CA – Joshua Tree National Park, Boy Scout Trail

As I mentioned in my previous post, Joshua Tree NP handles backcountry camping a bit different than many other areas. I found it to be user friendly. Basically you park at one of four approved overnight parking areas and complete a walk-up permit. The rules are simple. You need to be at least a mile from the road and 500 feet from the trail. The Boy Scout Trail had one other rule which stated you could only camp to the west of the trail.
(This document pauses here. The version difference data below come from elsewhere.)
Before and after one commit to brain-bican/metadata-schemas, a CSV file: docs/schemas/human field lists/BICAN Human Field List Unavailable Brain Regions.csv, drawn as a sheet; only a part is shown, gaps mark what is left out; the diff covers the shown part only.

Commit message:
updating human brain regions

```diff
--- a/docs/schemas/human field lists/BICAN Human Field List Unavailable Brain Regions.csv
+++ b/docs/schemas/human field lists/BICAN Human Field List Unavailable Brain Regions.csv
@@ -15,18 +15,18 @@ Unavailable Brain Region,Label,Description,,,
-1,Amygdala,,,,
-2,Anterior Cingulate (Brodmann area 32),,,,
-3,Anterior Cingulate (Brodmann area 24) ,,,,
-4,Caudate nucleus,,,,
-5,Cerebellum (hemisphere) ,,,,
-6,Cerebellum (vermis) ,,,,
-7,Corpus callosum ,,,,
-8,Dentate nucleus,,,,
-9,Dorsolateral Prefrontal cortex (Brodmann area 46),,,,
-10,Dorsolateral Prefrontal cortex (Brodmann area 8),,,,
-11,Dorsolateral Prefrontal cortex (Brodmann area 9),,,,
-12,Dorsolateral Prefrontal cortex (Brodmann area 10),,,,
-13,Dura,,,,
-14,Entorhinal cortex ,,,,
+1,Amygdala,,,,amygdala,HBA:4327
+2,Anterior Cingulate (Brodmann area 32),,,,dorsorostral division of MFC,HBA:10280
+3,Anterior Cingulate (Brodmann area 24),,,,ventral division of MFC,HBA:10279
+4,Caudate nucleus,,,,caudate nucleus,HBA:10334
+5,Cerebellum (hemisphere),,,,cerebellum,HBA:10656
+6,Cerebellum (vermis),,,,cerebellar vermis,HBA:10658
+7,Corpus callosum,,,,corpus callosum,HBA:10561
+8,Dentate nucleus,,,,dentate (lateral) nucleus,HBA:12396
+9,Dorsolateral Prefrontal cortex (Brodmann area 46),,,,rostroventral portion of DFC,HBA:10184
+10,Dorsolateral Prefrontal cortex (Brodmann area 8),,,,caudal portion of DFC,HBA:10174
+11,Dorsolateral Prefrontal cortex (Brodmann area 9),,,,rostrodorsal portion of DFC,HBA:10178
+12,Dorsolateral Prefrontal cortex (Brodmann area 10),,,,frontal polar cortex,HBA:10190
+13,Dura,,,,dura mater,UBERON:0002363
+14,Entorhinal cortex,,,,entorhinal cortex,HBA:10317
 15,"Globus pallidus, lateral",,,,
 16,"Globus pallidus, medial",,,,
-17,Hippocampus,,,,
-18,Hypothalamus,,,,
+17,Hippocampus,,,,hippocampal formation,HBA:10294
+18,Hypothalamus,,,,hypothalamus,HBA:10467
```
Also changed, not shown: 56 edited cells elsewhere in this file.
Given the high use of this trail, I was surprised by the lack of obvious off-trail footprints or multiple social trails.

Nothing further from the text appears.